30. Indeed, in its opinion No. 21/2011, the Working Group found that the deprivation of liberty of one of Mr. Tabarzadi’s counsels, namely, Ms. Nasrin Sotoudeh, was arbitrary in violation of articles 9, 10, 19, 20 and 21 of the Universal Declaration of Human Rights and articles 9, 14, 19, 21 and 22 of the Covenant. Similarly, the Government has failed to rebut the allegation that another of Mr. Tabarzadi’s attorneys, Mr. Mohammad Oliyaeifard, was also arrested and imprisoned, in part for his representation of Mr. Tabarzadi. Further allegations that the Government harassed and detained three of Mr. Tabarzadi’s other attorneys, Mr. Jahangir Mahmoudi, Ms. Giti Pourfazel and Mr. Abdolfattah Soltani were not contested either.
31. The right to be effectively defended by a lawyer, as provided for in article 14, paragraph 3, of the Covenant, is one of the core features of a fair trial. For this reason, the Working Group considers that the fact of hindering lawyers from fulfilling their task effectively and in a timely manner constitutes a grave violation of the fundamental right to a fair trial.
32. Accordingly, the Working Group concludes that Mr. Tabarzadi’s arrest and detention violates rights and fundamental freedoms established in articles 9, 10, 11, 18, 19 and 21 of the Universal Declaration of Human Rights and articles 9, 14 and 19 of the International Covenant on Civil and Political Rights, to which the Islamic Republic of Iran is a State party.
33. In light of the foregoing, the Working Group renders the following opinion:
The deprivation of liberty of Mr. Tabarzadi is arbitrary, being in contravention of articles 9, 10, 11, 18, 19 and 21 of the Universal Declaration of Human Rights and articles 9, 14 and 19 of the International Covenant on Civil and Political Rights, and falls within categories II and III of the categories applicable to the consideration of cases submitted to the Working Group.
34. Consequent upon the opinion rendered, the Working Group requests the Government to take the necessary steps to remedy the situation of Mr. Tabarzadi and bring it into conformity with the norms and standards set forth in the International Covenant on Civil and Political Rights and the Universal Declaration of Humna Rights.
35. The Working Group believes that, taking into account all the circumstances of the case, the adequate remedy would be to release of Mr. Tabarzadi and accord him an enforceable right to compensation pursuant to article 9, paragraph 5 of the International Covenant on Civil and Political Rights.
36. The Working Group refers the allegations of torture and cruel, inhuman and degrading treatment of Mr. Tabarzadi to the Special Rapporteur on torture and other cruel, inhuman or degrading treatment or punishment, in accordance with paragraph 33 (a) of its methods of work.

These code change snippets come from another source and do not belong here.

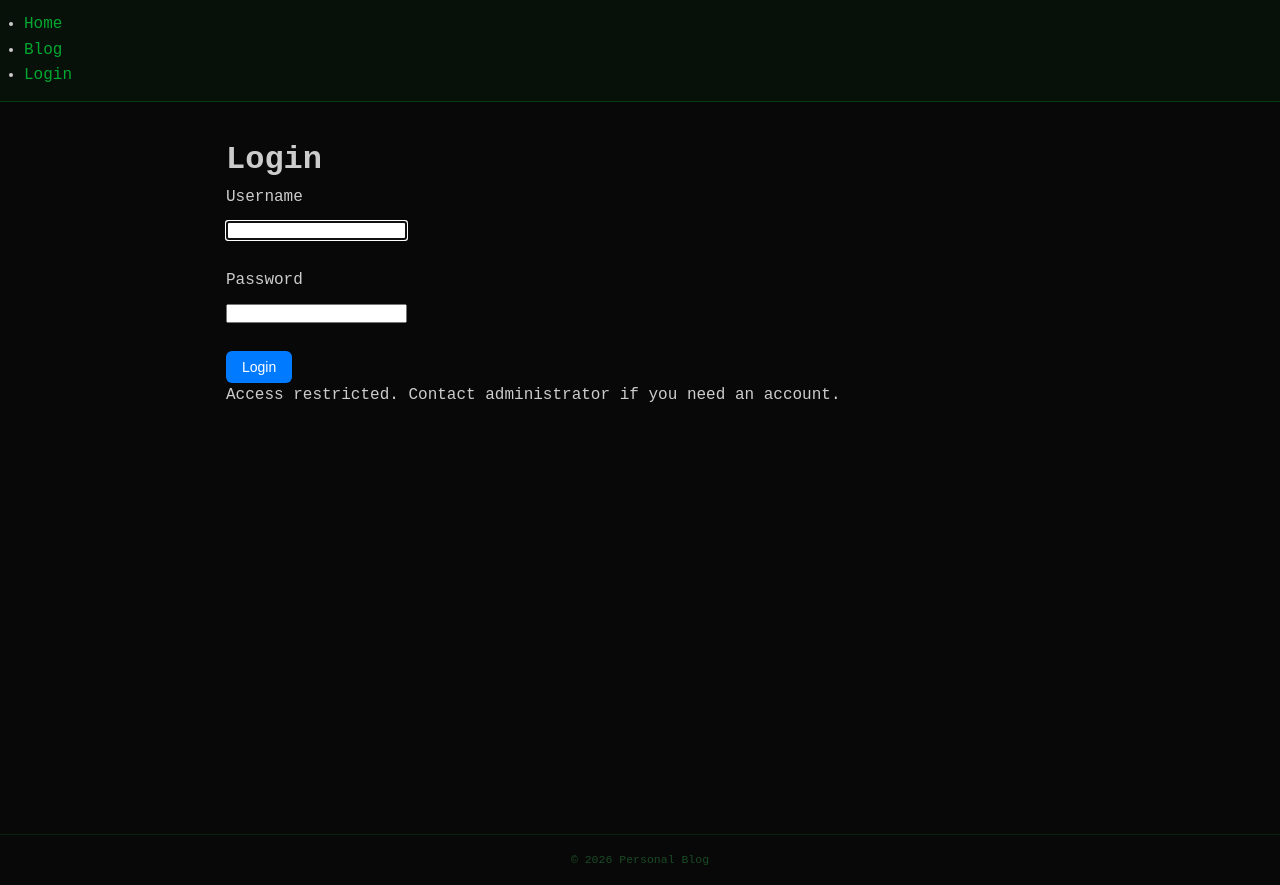
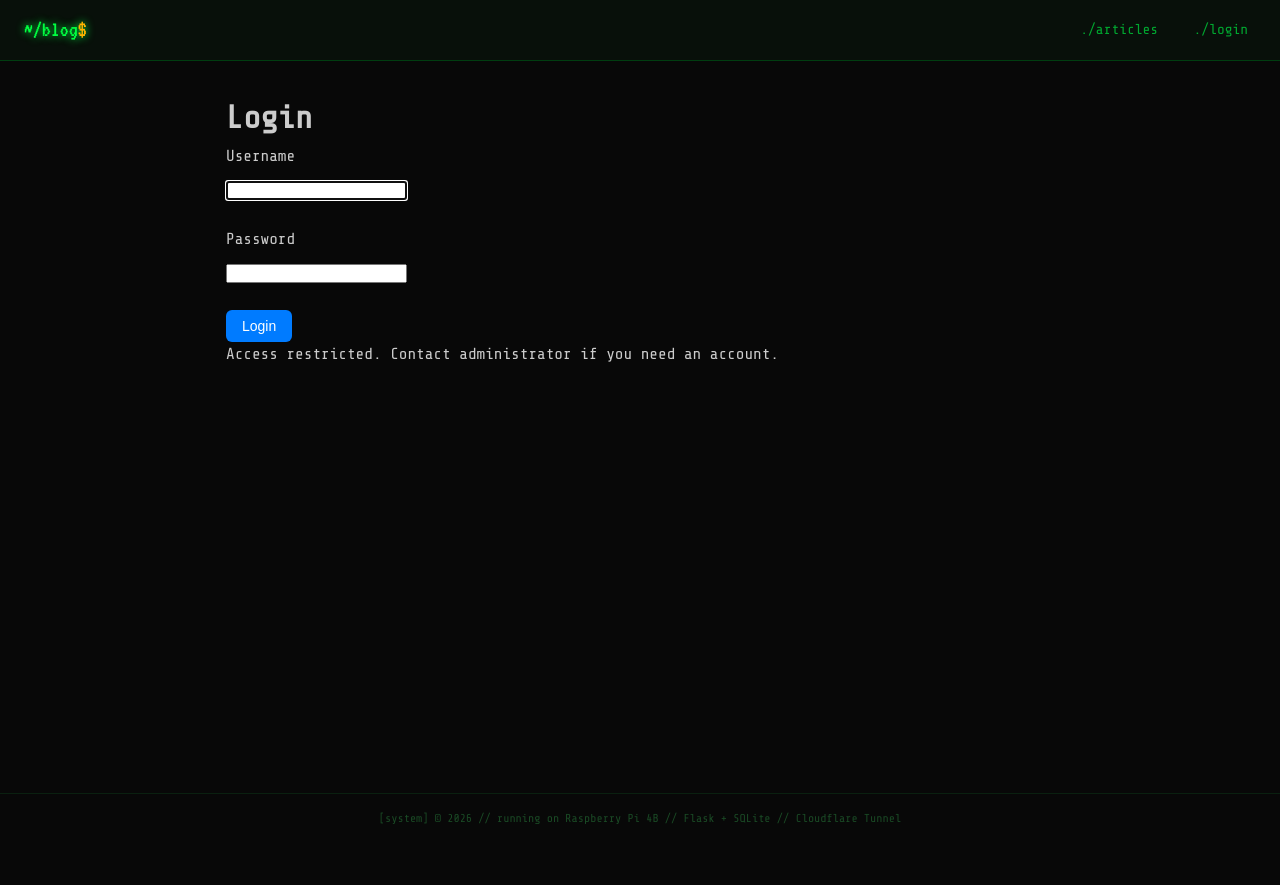
Before and after one commit to MarkeNoBoluo/Website, a Flask app: page /auth/login in a window 1280 px wide. After the commit the page ends 824 px from the top, so only its background shows below. Run offline with Flask 3, Linux system fonts and the light colour scheme; parts of the project's set-up code (start-up, migrations or seed data) failed here and were passed over.

Commit message:
feat: update base.html with terminal nav, Google Fonts, and system footer

```diff
--- a/templates/base.html
+++ b/templates/base.html
@@ -3,29 +3,34 @@
 <head>
     <meta charset="UTF-8">
     <meta name="viewport" content="width=device-width, initial-scale=1.0">
+    <meta name="csrf-token" content="{{ csrf_token }}">
     <title>{% block title %}Blog{% endblock %}</title>
-    <!-- Dark theme CSS -->
+    <!-- Terminal fonts -->
+    <link rel="preconnect" href="https://fonts.googleapis.com">
+    <link href="https://fonts.googleapis.com/css2?family=Share+Tech+Mono&family=VT323&display=swap" rel="stylesheet">
+    <!-- Styles -->
     <link rel="stylesheet" href="{{ url_for('static', filename='css/style.css') }}">
     <link rel="stylesheet" href="{{ url_for('static', filename='css/pygments.css') }}">
+    {% if request.endpoint and request.endpoint.startswith('todo.') %}
+    <link rel="stylesheet" href="{{ url_for('static', filename='css/todo.css') }}">
+    {% endif %}
     {% block extra_css %}{% endblock %}
 </head>
 <body>
     <nav>
-        <ul>
-            <li><a href="{{ url_for('index') }}">Home</a></li>
-            <li><a href="{{ url_for('blog.index') }}">Blog</a></li>
-            <!-- Todo link will be added when todo feature is implemented -->
+        <a href="{{ url_for('index') }}" class="nav-logo">~/blog<span style="color:var(--amber)">$</span></a>
+        <ul class="nav-links">
+            <li><a href="{{ url_for('blog.index') }}">./articles</a></li>
             {% if session.get('user_id') %}
-                <li><span>Welcome, {{ session['user_id'] }}</span></li>
-                <li><a href="{{ url_for('auth.logout') }}">Logout</a></li>
+                <li><a href="{{ url_for('admin.dashboard') }}">[admin]</a></li>
+                <li><span class="nav-user">[{{ session.get('username', 'admin') }}]</span></li>
+                <li><a href="{{ url_for('auth.logout') }}">./logout</a></li>
             {% else %}
-                <li><a href="{{ url_for('auth.login') }}">Login</a></li>
+                <li><a href="{{ url_for('auth.login') }}">./login</a></li>
             {% endif %}
         </ul>
     </nav>
 
-    <main>
-        <!-- Flash messages display area -->
     {% with messages = get_flashed_messages(with_categories=true) %}
         {% if messages %}
             <div class="flash-messages">
@@ -36,12 +41,12 @@
         {% endif %}
     {% endwith %}
 
-        <!-- Main content block -->
+    <main>
         {% block content %}{% endblock %}
     </main>
 
     <footer>
-        <p>&copy; {{ now.year if now else '2026' }} Personal Blog</p>
+        [system] &copy; {{ now.year if now else '2026' }} // running on Raspberry Pi 4B // Flask + SQLite // Cloudflare Tunnel
     </footer>
 
     {% block extra_js %}{% endblock %}
```
Lines whose indentation alone changed are shown as unchanged.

[Adopted on 18 November 2011]
1 See Working Group on Arbitrary Detention, opinion No. 21/2011 (Islamic Republic of Iran).
2 General Assembly resolution 43/173, annex.